Then there were the dueling comments from cyclists who support allowing mountain biking in city parks, and the equestrians dead set against any mode of parkland transportation with wheels instead of legs.
In the end, the plan was adopted, with a motion by Councilmember Tom LaBonge that the issue would be studied and that nothing in the plan would change existing policies in the meantime.
Although it should be noted that virtually every horseman and horsewoman, as well as a couple representatives from the Sierra Club, insisted that they support cyclists who ride for transportation; it’s just recreational riders in city parks that they oppose.
Which of course leads to the question of whether horses in the park are recreational, or if they’re used for transportation.

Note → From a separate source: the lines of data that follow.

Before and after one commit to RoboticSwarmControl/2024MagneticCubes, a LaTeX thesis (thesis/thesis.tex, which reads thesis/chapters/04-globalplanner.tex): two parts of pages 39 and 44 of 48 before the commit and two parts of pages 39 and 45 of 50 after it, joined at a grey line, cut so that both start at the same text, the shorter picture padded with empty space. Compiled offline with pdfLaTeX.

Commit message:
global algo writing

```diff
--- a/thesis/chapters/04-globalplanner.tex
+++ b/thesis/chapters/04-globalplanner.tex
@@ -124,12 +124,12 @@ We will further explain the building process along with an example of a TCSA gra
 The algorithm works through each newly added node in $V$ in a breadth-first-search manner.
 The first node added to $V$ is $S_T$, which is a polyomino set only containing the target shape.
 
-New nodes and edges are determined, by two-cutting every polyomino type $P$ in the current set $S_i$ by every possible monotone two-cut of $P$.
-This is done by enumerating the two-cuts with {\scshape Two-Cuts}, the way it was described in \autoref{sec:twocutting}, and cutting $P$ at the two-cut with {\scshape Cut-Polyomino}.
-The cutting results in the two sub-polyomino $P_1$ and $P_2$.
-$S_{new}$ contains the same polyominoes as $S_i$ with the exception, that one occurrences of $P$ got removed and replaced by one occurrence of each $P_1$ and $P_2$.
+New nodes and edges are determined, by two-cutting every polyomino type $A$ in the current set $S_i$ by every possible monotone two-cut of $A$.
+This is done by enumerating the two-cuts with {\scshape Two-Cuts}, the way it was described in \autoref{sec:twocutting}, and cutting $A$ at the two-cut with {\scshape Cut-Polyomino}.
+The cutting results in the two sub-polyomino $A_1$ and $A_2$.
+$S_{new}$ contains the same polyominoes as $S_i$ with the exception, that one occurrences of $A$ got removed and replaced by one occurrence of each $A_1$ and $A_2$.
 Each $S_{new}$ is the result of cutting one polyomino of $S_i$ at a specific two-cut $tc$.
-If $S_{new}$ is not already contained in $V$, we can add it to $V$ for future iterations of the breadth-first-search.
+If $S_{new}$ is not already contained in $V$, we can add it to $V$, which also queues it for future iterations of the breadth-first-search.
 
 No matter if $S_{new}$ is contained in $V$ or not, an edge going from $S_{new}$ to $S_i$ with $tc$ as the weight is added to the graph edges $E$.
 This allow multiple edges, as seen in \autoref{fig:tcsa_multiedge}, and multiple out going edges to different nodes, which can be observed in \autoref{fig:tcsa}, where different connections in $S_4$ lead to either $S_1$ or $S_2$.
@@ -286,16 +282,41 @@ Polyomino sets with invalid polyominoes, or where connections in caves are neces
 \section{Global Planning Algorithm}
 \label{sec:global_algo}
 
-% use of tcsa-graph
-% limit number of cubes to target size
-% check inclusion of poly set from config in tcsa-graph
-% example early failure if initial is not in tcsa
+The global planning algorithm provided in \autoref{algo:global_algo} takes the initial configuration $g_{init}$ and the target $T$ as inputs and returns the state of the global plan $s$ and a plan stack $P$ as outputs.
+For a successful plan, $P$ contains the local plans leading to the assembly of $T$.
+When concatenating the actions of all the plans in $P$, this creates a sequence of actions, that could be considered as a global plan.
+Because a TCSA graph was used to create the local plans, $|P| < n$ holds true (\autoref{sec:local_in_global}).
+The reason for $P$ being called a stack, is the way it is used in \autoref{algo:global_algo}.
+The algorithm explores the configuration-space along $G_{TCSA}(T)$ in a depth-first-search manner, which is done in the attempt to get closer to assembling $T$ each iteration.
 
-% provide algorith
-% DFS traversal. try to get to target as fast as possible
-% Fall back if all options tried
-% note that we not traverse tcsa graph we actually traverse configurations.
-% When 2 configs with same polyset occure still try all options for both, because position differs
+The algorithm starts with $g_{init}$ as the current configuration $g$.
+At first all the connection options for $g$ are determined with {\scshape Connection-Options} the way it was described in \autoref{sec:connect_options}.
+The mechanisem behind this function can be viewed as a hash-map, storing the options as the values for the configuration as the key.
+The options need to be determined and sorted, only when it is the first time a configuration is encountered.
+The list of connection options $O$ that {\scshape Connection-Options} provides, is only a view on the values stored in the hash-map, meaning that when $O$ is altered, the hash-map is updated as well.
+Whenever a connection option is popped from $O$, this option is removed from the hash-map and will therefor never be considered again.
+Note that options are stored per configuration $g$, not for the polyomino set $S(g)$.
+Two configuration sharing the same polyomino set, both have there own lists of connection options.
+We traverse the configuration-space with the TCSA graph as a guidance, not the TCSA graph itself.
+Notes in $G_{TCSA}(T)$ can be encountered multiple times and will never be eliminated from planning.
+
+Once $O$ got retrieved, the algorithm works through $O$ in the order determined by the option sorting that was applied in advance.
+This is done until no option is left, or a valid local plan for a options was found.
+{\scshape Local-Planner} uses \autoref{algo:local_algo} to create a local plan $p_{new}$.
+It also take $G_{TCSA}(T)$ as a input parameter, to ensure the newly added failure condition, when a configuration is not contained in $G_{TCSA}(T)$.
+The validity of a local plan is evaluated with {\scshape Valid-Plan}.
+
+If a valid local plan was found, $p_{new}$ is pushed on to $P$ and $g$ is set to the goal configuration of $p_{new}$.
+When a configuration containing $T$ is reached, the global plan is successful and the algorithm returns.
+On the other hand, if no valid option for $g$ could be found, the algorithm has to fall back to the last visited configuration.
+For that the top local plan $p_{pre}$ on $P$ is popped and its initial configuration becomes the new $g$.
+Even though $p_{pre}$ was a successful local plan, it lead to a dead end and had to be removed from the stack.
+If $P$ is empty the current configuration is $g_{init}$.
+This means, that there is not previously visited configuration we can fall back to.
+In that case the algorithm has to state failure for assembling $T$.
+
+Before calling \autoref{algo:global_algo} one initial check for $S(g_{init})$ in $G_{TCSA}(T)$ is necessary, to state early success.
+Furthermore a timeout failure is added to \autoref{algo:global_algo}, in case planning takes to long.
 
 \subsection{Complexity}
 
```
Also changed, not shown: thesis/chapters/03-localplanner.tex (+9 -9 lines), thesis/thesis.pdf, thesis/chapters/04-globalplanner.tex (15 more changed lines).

Then there was the comic relief provided by two commenters appearing on video from the Valley City Hall, who seemed to think that a three-foot passing law had miraculously been included as part of the plan. And insisted that no driver could possibly pass a cyclist at such a dangerously extravagant distance.
So if you get buzzed riding in the valley, you can start there in your hunt for suspects.
Meanwhile, Council President Eric Garcetti noted that he’s supported bikeways since he was seven years old, and takes pride in the design standards included in the plan that say Los Angeles embraces bicycling.
And Rosendahl said the plan isn’t the final word, and that if changes are necessary, “I’m not leaving; if the people re-elect me, I’ll be here for another five years.” He also suggested that once the plan is built out, “If you get me a safe place to ride, I’ll get on that bike.”
With that, LaBonge had BAC Chair Emeritus Alex Baum — the only remaining original member of the BAC, appointed by the late, great Mayor Tom Bradley — call for a vote on the motion. And it carried unanimously, with all 12 members voting in favor.
As for my remarks, I had intended to point out that the adoption of the bike plan wasn’t the end of a long and difficult process.
Rather, it’s the beginning of an even longer and more difficult one. Because now it’s up to all of us to ensure that the lines on that map turn into paint and signs on the street, and that it doesn’t end in failure like the last one.
I was also going to ask that we use this plan as a springboard to accomplish something that would have been unthinkable just a few years ago. Or last year, even.
That the city commit itself to zero bicyclists killed on our streets by 2020.
It wouldn’t be easy. It would take education, enforcement, and genuine commitment from the Mayor, City Council, LAPD, LADOT, Street Services and Planning, as well as the entire cycling community.
But it is achievable. And using this plan as a springboard, we could make the last bike death in this city the last bike death in this city.
As for my friend, she was shaken up, but it sounds like she’ll be okay.
And when she called the police, they took her seriously, and sent a patrol car to her home to investigate what they said was a clear case of a hit-and-run.
And that alone is a big change.
Celebrate the passing of the bike plan when Mayor Villaraigosa plans to sign it at a rally and press conference on the steps of City Hall on Wednesday, from 9:30 am to 10 am.
Mark your calendar for March 9th, when L.A.’s groundbreaking new bicycle anti-harassment ordinance is scheduled for a final hearing with the Transportation Committee before moving on to the full council for adoption; more information as it becomes available.
Two other brief notes:
Frank Peters of cdmCyclist reports that agreement has been reached to ensure that bike lanes will be included on the soon-to-be-rebuilt Gerald Desmond Bridge in Long Beach — and that they won’t be cut from the plans, even if it comes in over budget.
And Road.CC says that Brazilian banker Ricardo Neis, who was recorded plowing down dozens of cyclists participating in the Porto Alegre Critical Mass, will be charged with attempted murder.
Clearly, Brazil gets it.
And evidently, Caltrans — and L.A.’s leadership — is starting to.